Web page edit records
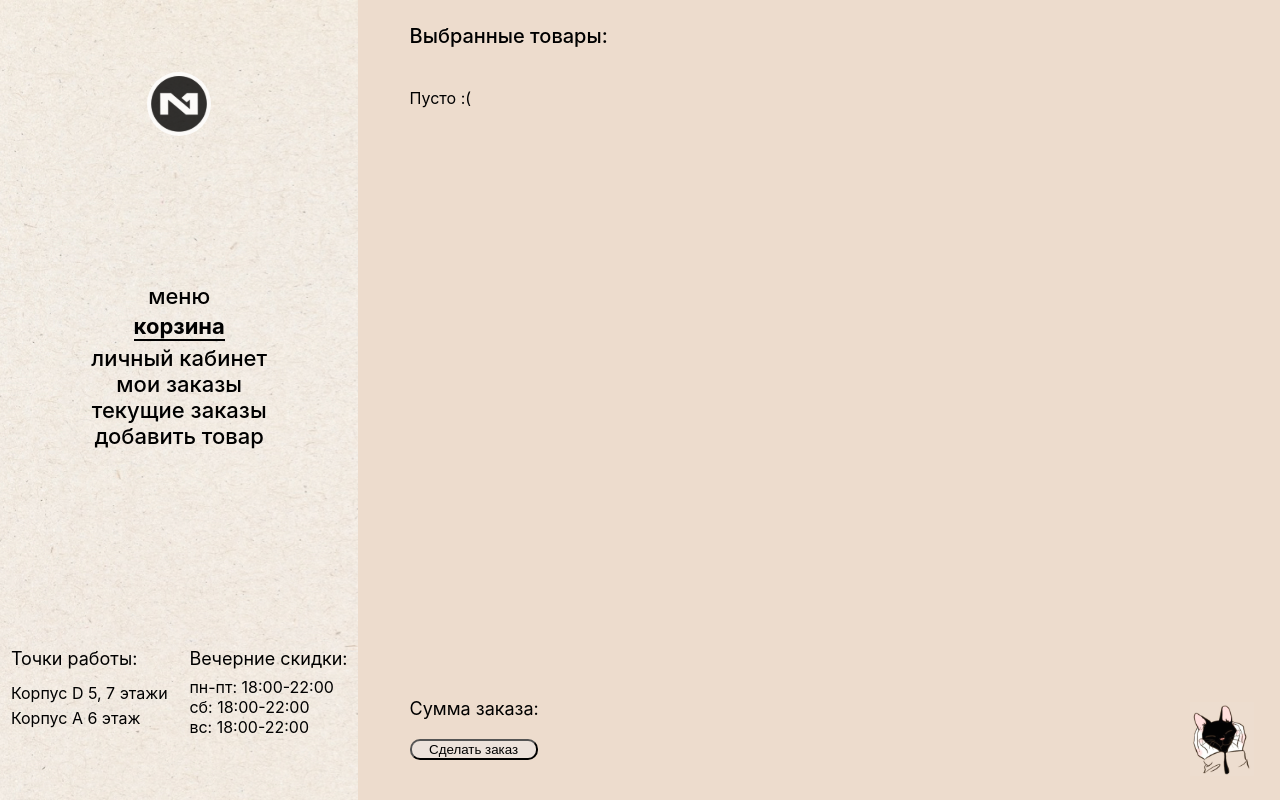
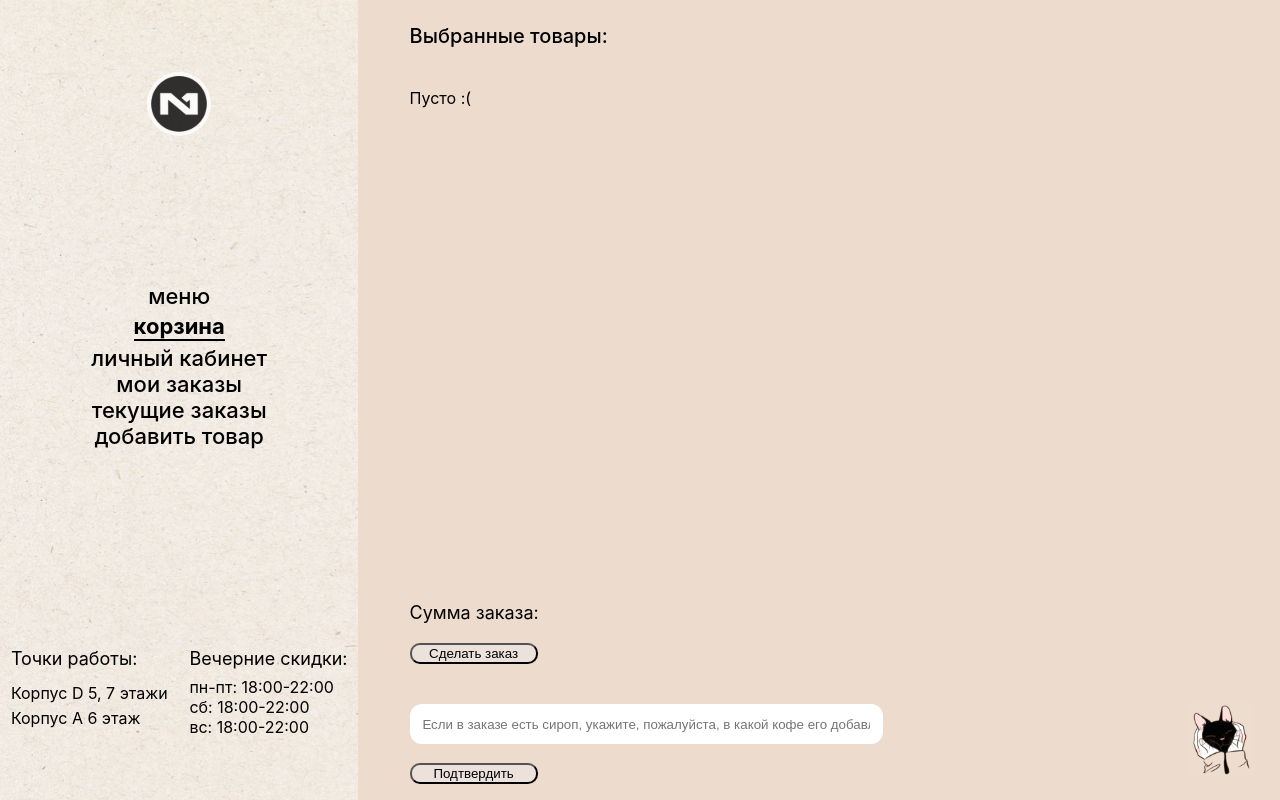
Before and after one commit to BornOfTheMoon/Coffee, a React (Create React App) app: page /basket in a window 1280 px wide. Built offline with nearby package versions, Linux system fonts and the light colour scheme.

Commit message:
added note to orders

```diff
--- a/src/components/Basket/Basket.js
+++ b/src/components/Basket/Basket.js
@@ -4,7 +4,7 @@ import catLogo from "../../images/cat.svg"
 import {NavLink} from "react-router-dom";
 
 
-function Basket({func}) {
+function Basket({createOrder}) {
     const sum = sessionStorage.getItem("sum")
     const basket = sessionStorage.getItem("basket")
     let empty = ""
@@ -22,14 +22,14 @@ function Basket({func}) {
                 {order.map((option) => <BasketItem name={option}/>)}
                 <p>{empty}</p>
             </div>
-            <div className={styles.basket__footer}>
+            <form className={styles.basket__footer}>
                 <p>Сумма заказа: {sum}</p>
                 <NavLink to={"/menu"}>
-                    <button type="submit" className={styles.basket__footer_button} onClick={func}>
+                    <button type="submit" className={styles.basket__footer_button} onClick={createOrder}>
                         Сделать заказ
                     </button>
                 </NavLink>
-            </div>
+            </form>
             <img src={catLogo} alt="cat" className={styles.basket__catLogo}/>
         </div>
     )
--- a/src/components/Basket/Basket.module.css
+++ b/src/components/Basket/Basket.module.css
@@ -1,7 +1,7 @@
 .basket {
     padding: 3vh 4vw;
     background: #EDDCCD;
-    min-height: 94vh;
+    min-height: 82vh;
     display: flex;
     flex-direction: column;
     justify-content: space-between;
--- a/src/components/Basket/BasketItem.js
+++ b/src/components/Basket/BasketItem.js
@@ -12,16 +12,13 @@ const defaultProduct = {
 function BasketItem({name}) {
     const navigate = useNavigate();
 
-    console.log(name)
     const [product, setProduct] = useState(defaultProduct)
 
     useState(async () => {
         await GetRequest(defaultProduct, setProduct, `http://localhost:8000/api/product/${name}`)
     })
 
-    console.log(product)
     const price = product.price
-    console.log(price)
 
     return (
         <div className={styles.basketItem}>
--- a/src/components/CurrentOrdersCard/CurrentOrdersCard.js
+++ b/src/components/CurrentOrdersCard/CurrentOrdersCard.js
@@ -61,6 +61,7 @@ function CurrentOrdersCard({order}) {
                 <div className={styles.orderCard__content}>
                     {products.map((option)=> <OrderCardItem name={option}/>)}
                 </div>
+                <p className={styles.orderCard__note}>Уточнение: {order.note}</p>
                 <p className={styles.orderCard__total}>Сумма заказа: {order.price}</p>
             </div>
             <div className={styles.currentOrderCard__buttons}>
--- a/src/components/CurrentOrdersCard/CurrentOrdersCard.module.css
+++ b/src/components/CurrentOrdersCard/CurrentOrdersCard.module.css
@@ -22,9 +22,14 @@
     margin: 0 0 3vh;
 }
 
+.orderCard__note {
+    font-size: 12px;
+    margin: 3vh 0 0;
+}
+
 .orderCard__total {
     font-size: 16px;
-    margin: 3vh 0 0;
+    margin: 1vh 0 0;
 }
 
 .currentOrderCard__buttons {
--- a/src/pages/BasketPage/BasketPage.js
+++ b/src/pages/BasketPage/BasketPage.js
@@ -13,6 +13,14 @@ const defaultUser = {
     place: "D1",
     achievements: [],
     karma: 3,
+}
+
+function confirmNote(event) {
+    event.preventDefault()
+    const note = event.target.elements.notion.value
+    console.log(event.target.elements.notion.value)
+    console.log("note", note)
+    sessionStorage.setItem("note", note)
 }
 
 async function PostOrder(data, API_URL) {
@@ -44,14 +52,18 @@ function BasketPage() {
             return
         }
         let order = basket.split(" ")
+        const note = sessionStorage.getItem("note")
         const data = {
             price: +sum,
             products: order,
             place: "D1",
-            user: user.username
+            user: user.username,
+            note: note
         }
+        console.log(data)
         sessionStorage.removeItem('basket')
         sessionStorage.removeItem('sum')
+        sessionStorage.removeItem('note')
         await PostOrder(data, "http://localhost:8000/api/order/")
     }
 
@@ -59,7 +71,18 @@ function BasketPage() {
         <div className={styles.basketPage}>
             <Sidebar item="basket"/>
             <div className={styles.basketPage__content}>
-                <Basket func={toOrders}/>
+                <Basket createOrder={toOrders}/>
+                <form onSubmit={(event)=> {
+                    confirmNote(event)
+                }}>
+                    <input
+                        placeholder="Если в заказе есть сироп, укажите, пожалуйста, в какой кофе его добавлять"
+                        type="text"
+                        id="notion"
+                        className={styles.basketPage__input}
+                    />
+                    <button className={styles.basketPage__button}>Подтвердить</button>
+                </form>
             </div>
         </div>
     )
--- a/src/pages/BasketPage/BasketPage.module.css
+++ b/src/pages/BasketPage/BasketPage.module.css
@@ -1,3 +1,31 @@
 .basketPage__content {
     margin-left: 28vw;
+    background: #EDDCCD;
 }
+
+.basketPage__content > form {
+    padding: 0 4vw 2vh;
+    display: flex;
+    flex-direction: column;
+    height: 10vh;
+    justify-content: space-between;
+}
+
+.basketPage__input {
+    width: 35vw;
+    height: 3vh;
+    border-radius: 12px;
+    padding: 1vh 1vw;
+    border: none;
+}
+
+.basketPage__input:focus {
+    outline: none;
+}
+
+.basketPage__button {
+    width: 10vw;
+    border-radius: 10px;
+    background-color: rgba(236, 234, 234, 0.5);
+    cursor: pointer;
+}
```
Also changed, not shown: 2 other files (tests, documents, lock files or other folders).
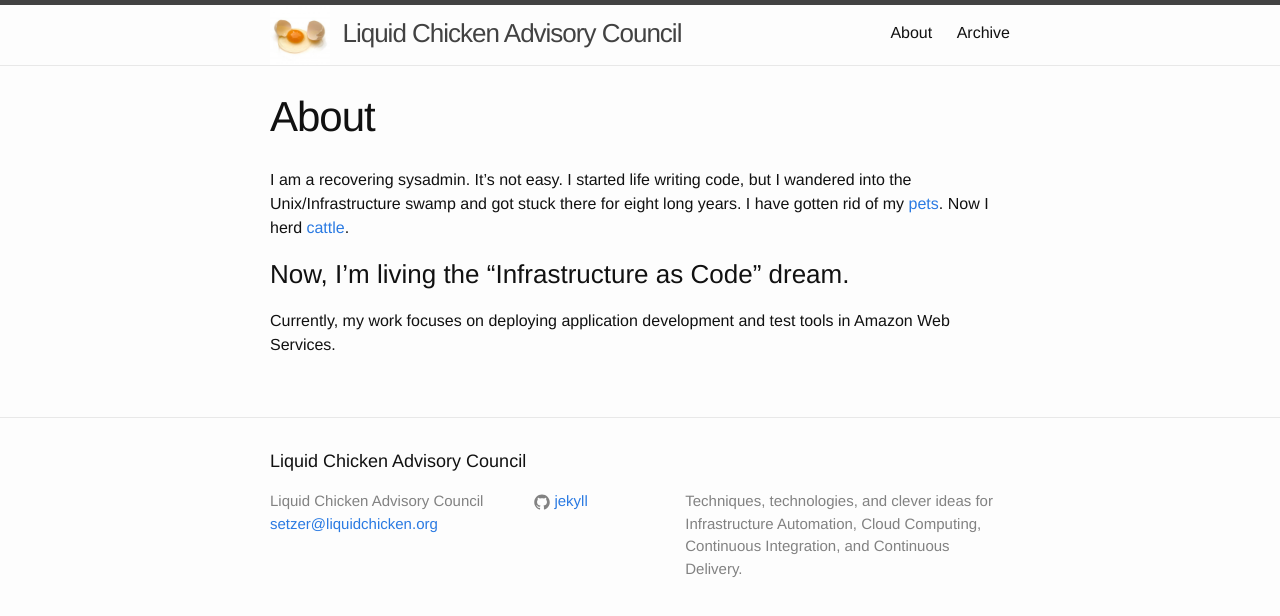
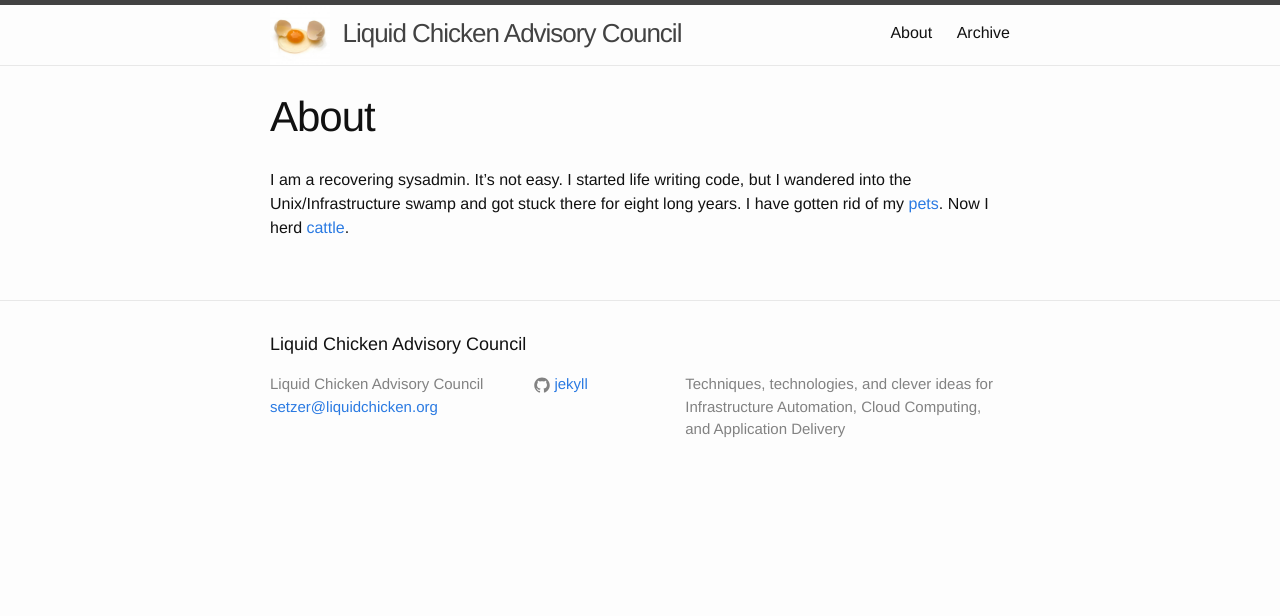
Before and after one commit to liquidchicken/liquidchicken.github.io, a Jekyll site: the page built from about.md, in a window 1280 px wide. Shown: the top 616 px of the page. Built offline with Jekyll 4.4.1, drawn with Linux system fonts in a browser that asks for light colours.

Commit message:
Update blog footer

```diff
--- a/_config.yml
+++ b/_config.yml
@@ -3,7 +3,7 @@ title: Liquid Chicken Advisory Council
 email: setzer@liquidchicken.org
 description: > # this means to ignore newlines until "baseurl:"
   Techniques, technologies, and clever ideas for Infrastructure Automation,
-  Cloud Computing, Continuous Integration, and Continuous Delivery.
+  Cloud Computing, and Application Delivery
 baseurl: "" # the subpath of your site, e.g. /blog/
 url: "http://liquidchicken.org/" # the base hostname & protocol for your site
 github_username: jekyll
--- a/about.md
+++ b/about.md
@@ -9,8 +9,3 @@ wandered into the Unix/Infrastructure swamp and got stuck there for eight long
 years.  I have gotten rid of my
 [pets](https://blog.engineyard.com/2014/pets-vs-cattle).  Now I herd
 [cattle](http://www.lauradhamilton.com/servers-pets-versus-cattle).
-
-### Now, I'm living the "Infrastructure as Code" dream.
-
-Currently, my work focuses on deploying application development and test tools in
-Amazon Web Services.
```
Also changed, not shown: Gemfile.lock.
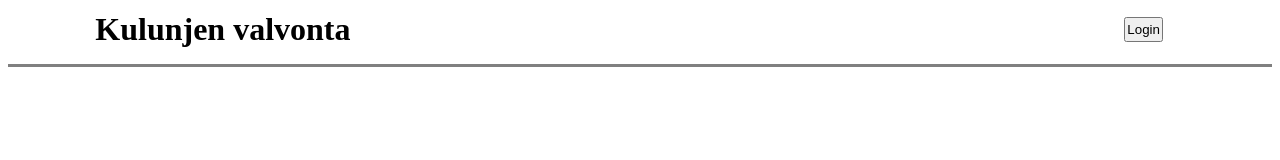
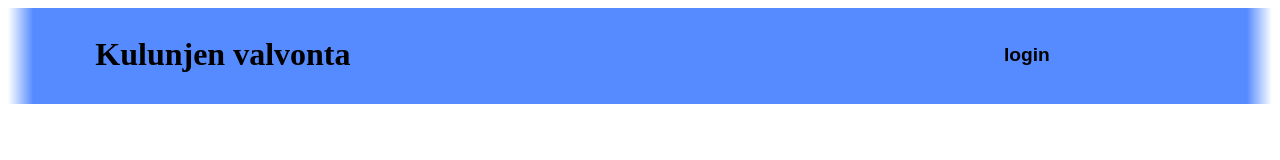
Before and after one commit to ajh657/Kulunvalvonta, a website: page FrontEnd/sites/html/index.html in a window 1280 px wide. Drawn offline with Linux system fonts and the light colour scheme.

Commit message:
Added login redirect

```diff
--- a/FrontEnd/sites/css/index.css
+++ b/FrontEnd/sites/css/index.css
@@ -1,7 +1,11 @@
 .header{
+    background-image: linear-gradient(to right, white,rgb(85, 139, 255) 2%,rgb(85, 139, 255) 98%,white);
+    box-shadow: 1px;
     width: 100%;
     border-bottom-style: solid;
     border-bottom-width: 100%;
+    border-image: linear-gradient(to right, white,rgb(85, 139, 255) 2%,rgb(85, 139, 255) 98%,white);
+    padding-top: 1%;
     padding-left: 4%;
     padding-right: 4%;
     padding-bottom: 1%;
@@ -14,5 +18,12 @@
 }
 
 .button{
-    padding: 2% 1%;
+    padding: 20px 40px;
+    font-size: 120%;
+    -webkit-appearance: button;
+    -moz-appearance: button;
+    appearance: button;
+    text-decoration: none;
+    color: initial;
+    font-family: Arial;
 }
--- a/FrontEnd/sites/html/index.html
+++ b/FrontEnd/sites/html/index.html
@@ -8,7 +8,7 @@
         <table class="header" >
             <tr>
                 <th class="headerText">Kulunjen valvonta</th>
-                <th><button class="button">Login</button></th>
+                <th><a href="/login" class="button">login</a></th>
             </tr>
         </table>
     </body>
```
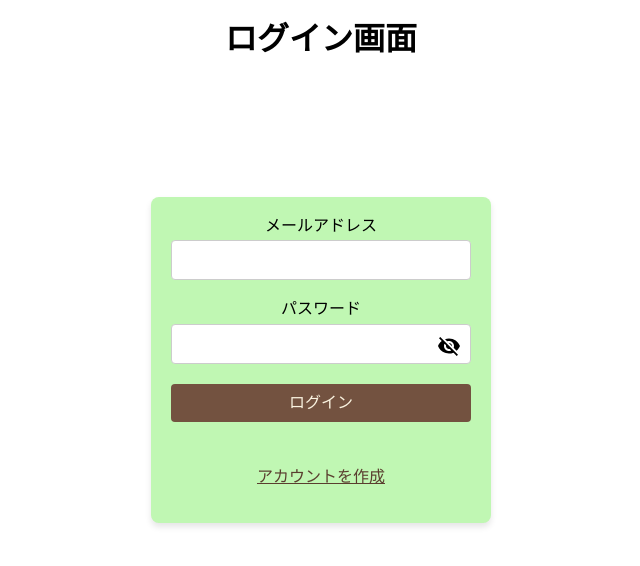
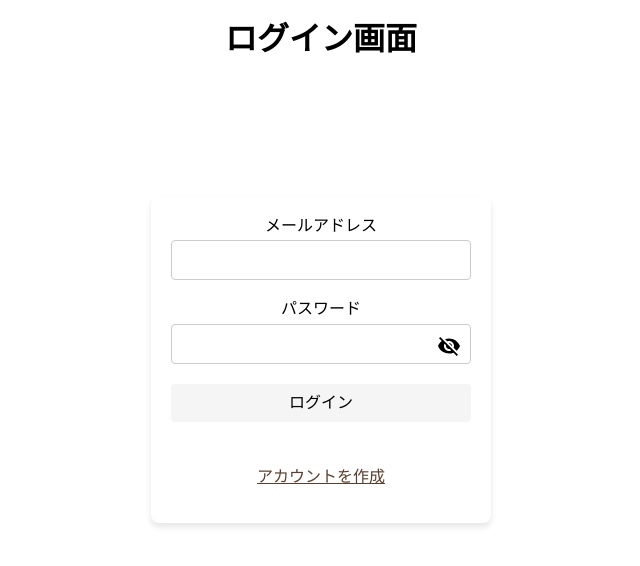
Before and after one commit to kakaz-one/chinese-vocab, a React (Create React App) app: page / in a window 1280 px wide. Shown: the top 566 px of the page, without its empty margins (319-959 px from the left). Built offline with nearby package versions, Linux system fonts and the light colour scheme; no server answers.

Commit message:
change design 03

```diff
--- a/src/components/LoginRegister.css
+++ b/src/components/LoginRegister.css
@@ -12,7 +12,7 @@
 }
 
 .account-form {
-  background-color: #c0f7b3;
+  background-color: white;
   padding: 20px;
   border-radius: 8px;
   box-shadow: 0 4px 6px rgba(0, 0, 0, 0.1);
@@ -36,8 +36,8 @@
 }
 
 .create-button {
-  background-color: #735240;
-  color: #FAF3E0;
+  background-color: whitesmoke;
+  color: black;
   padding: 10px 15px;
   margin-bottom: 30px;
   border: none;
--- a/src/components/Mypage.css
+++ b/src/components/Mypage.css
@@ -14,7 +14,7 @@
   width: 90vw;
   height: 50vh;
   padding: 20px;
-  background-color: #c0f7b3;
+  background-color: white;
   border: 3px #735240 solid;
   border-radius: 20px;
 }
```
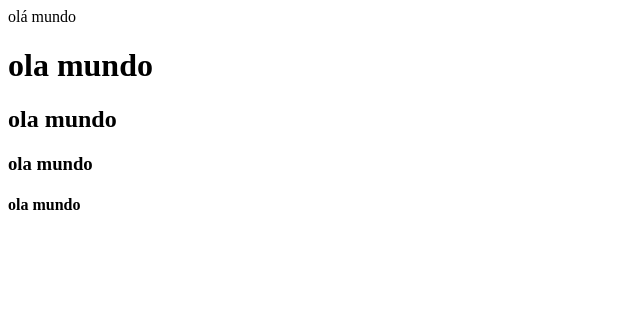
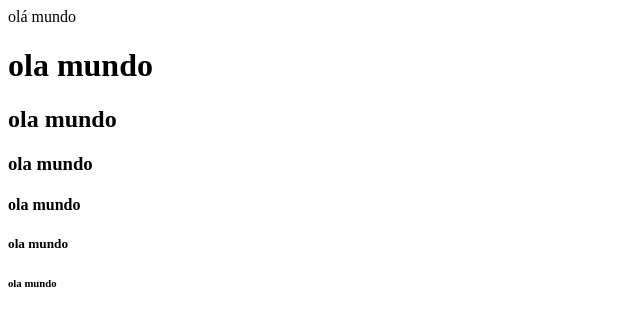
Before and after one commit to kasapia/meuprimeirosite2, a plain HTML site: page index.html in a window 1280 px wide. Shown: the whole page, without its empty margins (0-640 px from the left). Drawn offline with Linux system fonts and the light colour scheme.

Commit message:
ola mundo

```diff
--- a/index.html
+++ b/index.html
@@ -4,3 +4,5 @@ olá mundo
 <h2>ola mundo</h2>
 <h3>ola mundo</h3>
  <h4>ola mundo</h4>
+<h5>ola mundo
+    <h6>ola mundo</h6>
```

● **REQUIRED ACTION**: The answer must be every line of the records that contains the word "removeItem".

● **YOUR RESPONSE**:
         sessionStorage.removeItem('basket')
         sessionStorage.removeItem('sum')
+        sessionStorage.removeItem('note')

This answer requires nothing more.